*INPUT FOR THIS TASK*:
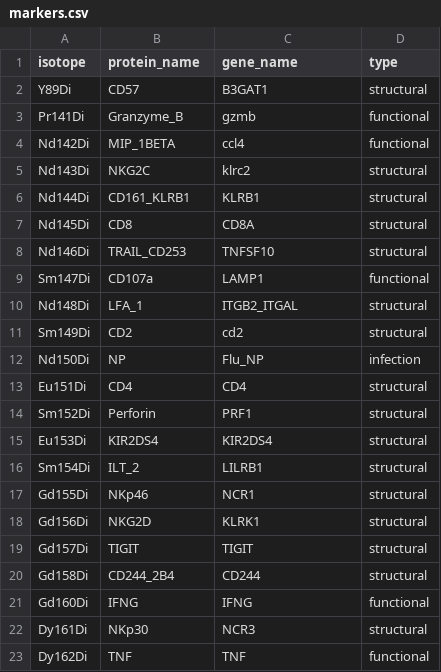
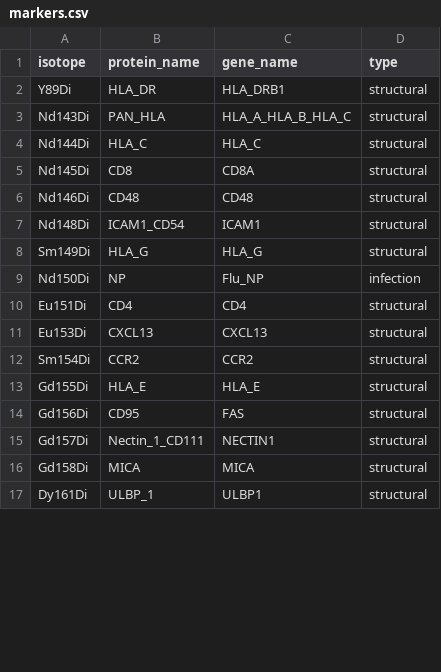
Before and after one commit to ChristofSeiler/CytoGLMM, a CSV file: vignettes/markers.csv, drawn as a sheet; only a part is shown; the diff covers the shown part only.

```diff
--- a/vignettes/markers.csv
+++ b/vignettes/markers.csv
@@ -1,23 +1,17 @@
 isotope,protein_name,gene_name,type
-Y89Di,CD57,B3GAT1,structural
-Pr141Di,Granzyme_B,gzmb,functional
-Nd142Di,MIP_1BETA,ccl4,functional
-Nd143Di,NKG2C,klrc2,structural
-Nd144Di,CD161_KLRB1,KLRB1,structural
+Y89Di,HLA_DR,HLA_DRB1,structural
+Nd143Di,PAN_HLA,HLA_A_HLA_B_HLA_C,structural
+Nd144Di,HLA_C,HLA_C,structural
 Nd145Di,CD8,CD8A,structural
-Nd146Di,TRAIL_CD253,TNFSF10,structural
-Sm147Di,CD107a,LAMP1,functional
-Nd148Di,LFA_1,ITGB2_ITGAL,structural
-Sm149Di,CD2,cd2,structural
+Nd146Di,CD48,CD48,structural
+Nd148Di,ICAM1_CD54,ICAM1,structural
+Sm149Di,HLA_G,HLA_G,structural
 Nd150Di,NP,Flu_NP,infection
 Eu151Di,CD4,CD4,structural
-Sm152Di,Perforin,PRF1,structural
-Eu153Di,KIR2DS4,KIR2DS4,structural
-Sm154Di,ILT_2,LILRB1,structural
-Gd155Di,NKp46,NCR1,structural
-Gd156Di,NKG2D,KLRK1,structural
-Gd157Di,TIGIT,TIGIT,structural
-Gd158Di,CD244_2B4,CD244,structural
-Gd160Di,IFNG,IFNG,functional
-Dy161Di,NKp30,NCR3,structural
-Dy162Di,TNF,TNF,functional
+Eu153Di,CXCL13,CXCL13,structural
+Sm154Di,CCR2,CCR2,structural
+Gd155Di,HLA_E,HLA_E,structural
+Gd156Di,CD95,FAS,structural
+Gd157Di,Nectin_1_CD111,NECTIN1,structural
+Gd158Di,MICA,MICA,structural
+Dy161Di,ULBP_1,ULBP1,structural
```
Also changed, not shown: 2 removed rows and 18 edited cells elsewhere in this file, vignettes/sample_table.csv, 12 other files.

*WHAT YOU ARE ASKED TO DO*: Every line of the listing above that includes "file" should be copied out.

*SOLUTION TO THIS EXERCISE*:
Before and after one commit to ChristofSeiler/CytoGLMM, a CSV file: vignettes/markers.csv, drawn as a sheet; only a part is shown; the diff covers the shown part only.
Also changed, not shown: 2 removed rows and 18 edited cells elsewhere in this file, vignettes/sample_table.csv, 12 other files.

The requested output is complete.